Speaking after the show, Weiland and Eckstein said that they had been inspired by English Tudor houses, and imagining hip East London girls heading to the country for the weekend. As they went on to acknowledge, though, those references were refracted, as they inevitably had to be, through their ur-New York sensibility. Somehow, all of that added up to a kind of ’90s-era X-Girl vibe—there was the same mix of grunge and polish. If the trousers had been boot-leg cut, the effect would have been complete.
Check out our full gallery after the break.
Timo Weiland showed his men’s and women’s collections separately this season, and the men’s wear was all the better for it. “We didn’t want to have to make them match,” Weiland said in an interview backstage before the show. Jackets with hexagon quilting, wool coats adorned with neckwear patterns and a sweater decorated with an image of design partner Alan Eckstein’s dachshund, Coconut, were ready-made for the trendy Brit-pop scene that inspired the lineup. Add the duo’s catchy windowpane trousers and the hat collaboration with Albertus Swanepoel, and the hits kept coming. While Weiland was nursing a broken arm from a holiday skiing accident, the mishap didn’t seem to slow down the momentum for this youthful label.
View all our photos from the presentation after the break.
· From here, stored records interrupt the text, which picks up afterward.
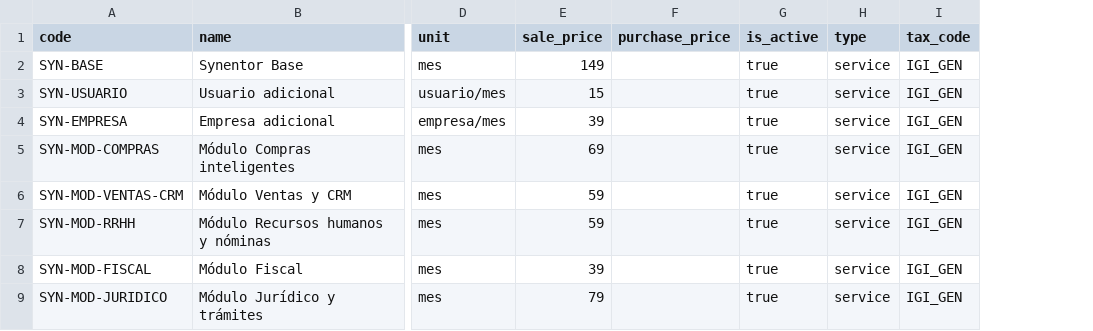
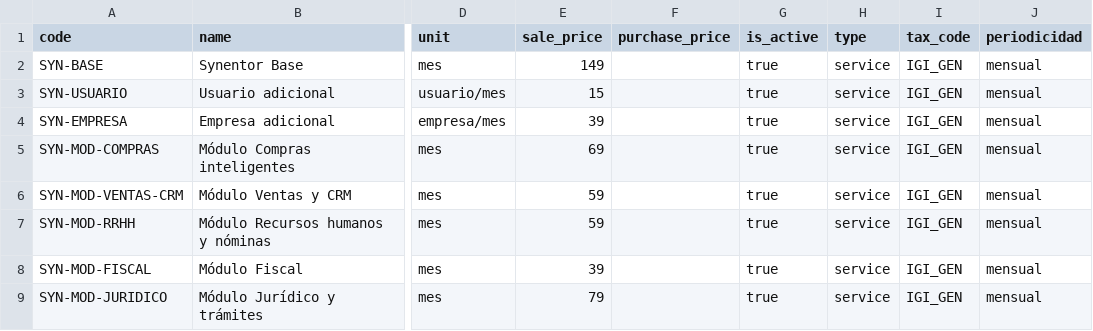
Before and after one commit to Glacestorm/synentor-web, a CSV file: docs/articulos-erp/articulos-synentor.csv, drawn as a sheet; only a part is shown, gaps mark what is left out; the diff names each change by its address in the sheet, - before the commit and + after, or states it on an @@ line.

```diff
--- a/docs/articulos-erp/articulos-synentor.csv
+++ b/docs/articulos-erp/articulos-synentor.csv
+column J (periodicidad), rows 2-9: all mensual
```
Also changed, not shown: 7 other files.
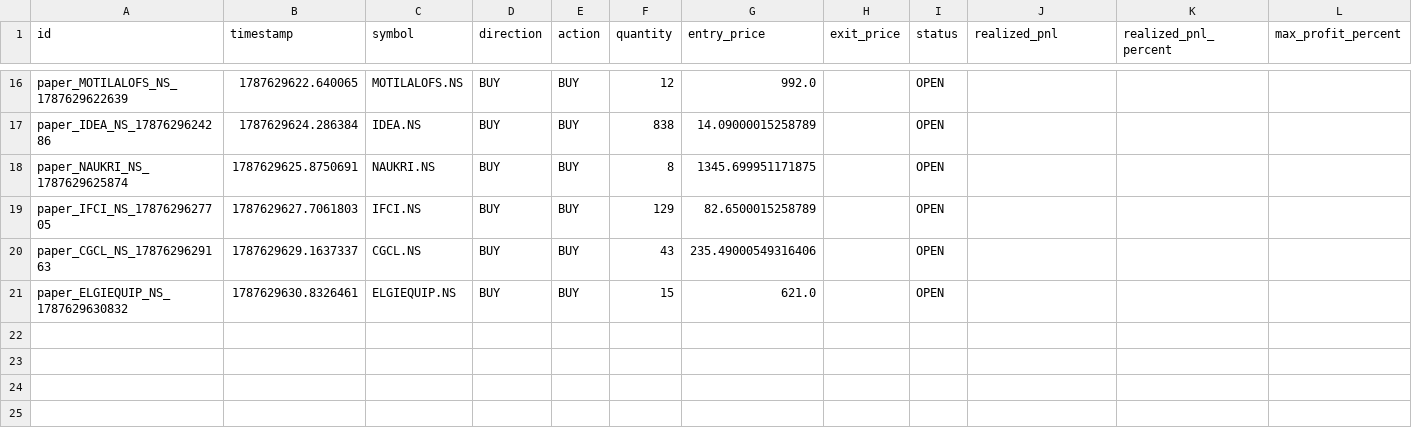
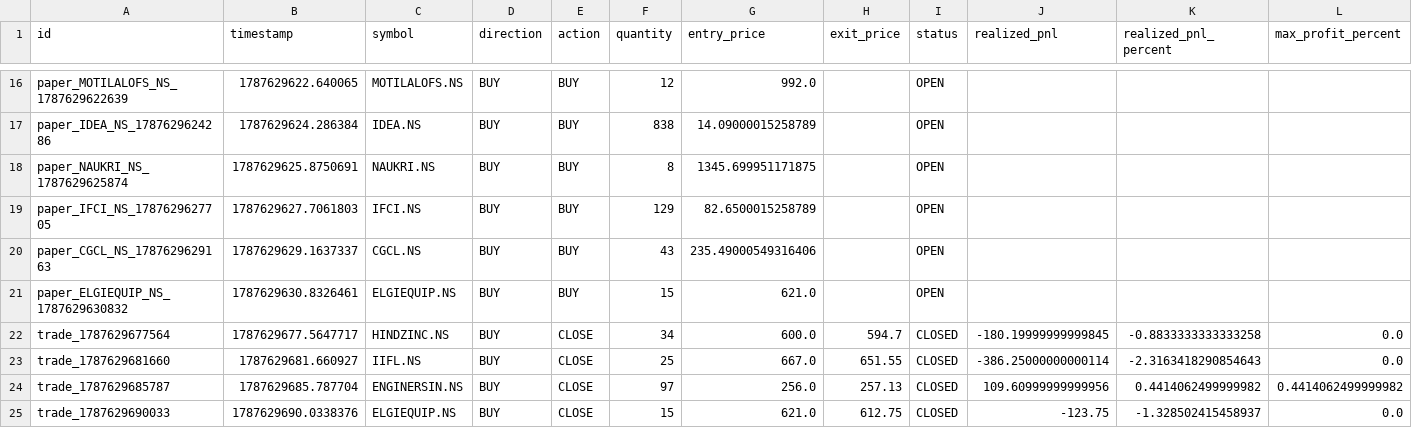
Before and after one commit to kkrsaini-engineer/Trade_testing, a CSV file: storage/trades/trades_master.csv, drawn as a sheet; only a part is shown, gaps mark what is left out; rows hold the shown columns only; the diff names each change by its address in the sheet, - before the commit and + after, or states it on an @@ line.

```diff
--- a/storage/trades/trades_master.csv
+++ b/storage/trades/trades_master.csv
+row 22: trade_1787629677564 | 1787629677.5647717 | HINDZINC.NS | BUY | CLOSE | 34 | 600.0 | 594.7 | CLOSED | -180.19999999999845 | -0.8833333333333258 | 0.0
+row 23: trade_1787629681660 | 1787629681.660927 | IIFL.NS | BUY | CLOSE | 25 | 667.0 | 651.55 | CLOSED | -386.25000000000114 | -2.3163418290854643 | 0.0
+row 24: trade_1787629685787 | 1787629685.787704 | ENGINERSIN.NS | BUY | CLOSE | 97 | 256.0 | 257.13 | CLOSED | 109.60999999999956 | 0.4414062499999982 | 0.4414062499999982
+row 25: trade_1787629690033 | 1787629690.0338376 | ELGIEQUIP.NS | BUY | CLOSE | 15 | 621.0 | 612.75 | CLOSED | -123.75 | -1.328502415458937 | 0.0
```
Also changed, not shown: 39 other files.
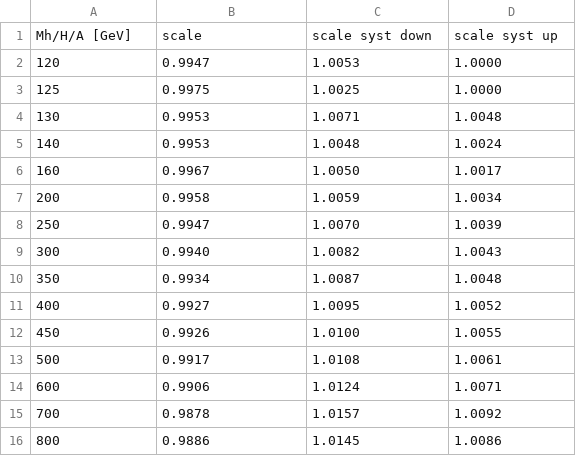
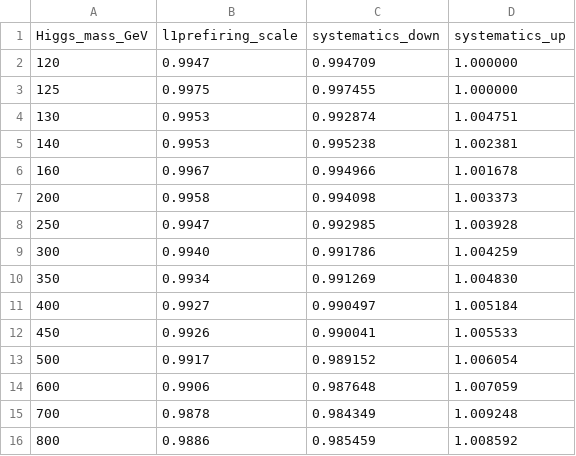
Before and after one commit to desy-cms/analysis-calibrations, a CSV file: 2017/extras/2017_Semileptonic_L1Prefiring.csv, drawn as a sheet.

```diff
--- a/2017/extras/2017_Semileptonic_L1Prefiring.csv
+++ b/2017/extras/2017_Semileptonic_L1Prefiring.csv
@@ -1,16 +1,16 @@
-Mh/H/A [GeV],scale,scale syst down,scale syst up
-120,0.9947,1.0053,1.0000
-125,0.9975,1.0025,1.0000
-130,0.9953,1.0071,1.0048
-140,0.9953,1.0048,1.0024
-160,0.9967,1.0050,1.0017
-200,0.9958,1.0059,1.0034
-250,0.9947,1.0070,1.0039
-300,0.9940,1.0082,1.0043
-350,0.9934,1.0087,1.0048
-400,0.9927,1.0095,1.0052
-450,0.9926,1.0100,1.0055
-500,0.9917,1.0108,1.0061
-600,0.9906,1.0124,1.0071
-700,0.9878,1.0157,1.0092
-800,0.9886,1.0145,1.0086
+Higgs_mass_GeV,l1prefiring_scale,systematics_down,systematics_up
+120,0.9947,0.994709,1.000000
+125,0.9975,0.997455,1.000000
+130,0.9953,0.992874,1.004751
+140,0.9953,0.995238,1.002381
+160,0.9967,0.994966,1.001678
+200,0.9958,0.994098,1.003373
+250,0.9947,0.992985,1.003928
+300,0.9940,0.991786,1.004259
+350,0.9934,0.991269,1.004830
+400,0.9927,0.990497,1.005184
+450,0.9926,0.990041,1.005533
+500,0.9917,0.989152,1.006054
+600,0.9906,0.987648,1.007059
+700,0.9878,0.984349,1.009248
+800,0.9886,0.985459,1.008592
```
Also changed, not shown: 2017/extras/2017_Full_Hadronic_L1Prefiring.csv, 2018/extras/2018_Full_Hadronic_L1Prefiring.csv.
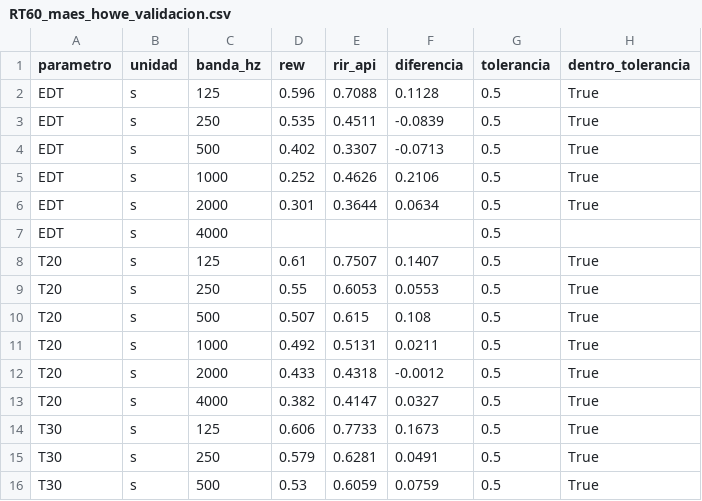
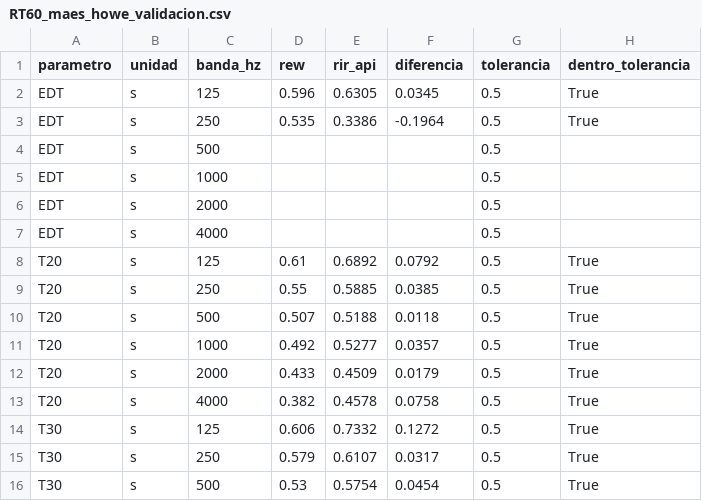
Before and after one commit to IvoNManoli/Trabajo_Practico_Senales_y_Sistemas_2026---RIR_API, a CSV file: docs/m3/tablas_validacion/RT60_maes_howe_validacion.csv, drawn as a sheet; only a part is shown; the diff covers the shown part only.

```diff
--- a/docs/m3/tablas_validacion/RT60_maes_howe_validacion.csv
+++ b/docs/m3/tablas_validacion/RT60_maes_howe_validacion.csv
@@ -1,16 +1,16 @@
 parametro,unidad,banda_hz,rew,rir_api,diferencia,tolerancia,dentro_tolerancia
-EDT,s,125,0.596,0.7088,0.1128,0.5,True
-EDT,s,250,0.535,0.4511,-0.0839,0.5,True
-EDT,s,500,0.402,0.3307,-0.0713,0.5,True
-EDT,s,1000,0.252,0.4626,0.2106,0.5,True
-EDT,s,2000,0.301,0.3644,0.0634,0.5,True
+EDT,s,125,0.596,0.6305,0.0345,0.5,True
+EDT,s,250,0.535,0.3386,-0.1964,0.5,True
+EDT,s,500,,,,0.5,
+EDT,s,1000,,,,0.5,
+EDT,s,2000,,,,0.5,
 EDT,s,4000,,,,0.5,
-T20,s,125,0.61,0.7507,0.1407,0.5,True
-T20,s,250,0.55,0.6053,0.0553,0.5,True
-T20,s,500,0.507,0.615,0.108,0.5,True
-T20,s,1000,0.492,0.5131,0.0211,0.5,True
-T20,s,2000,0.433,0.4318,-0.0012,0.5,True
-T20,s,4000,0.382,0.4147,0.0327,0.5,True
-T30,s,125,0.606,0.7733,0.1673,0.5,True
-T30,s,250,0.579,0.6281,0.0491,0.5,True
-T30,s,500,0.53,0.6059,0.0759,0.5,True
+T20,s,125,0.61,0.6892,0.0792,0.5,True
+T20,s,250,0.55,0.5885,0.0385,0.5,True
+T20,s,500,0.507,0.5188,0.0118,0.5,True
+T20,s,1000,0.492,0.5277,0.0357,0.5,True
+T20,s,2000,0.433,0.4509,0.0179,0.5,True
+T20,s,4000,0.382,0.4578,0.0758,0.5,True
+T30,s,125,0.606,0.7332,0.1272,0.5,True
+T30,s,250,0.579,0.6107,0.0317,0.5,True
+T30,s,500,0.53,0.5754,0.0454,0.5,True
```
Also changed, not shown: 34 edited cells elsewhere in this file, docs/m3/tablas_validacion/(REW)RT60_elveden_hall_validacion.csv, docs/m3/tablas_validacion/RT60_ri_procesada_20260618_1621_validacion.csv, 11 other files.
Maggie Grace and Christina Ricci adorned the front-row at Richard Chai’s women’s show. The designer explored a decidedly more grown-up, polished look than in past seasons. Yet the pared-down silhouettes, worked in a mostly dark palette, lacked Chai’s familiar energy. Men’s wear plaids were a leitmotif, shown on tailored suits, jackets and slim, understated dresses. The outerwear was a highlight, especially the hooded bomber in an abstract floral print and a long, beige oversize coat with a drawstring waist. The pop of purple here and there was refreshing, most notable on a bright sequined shirt worn under a tailored tweed jacket.
View all of our photos from runway after the break.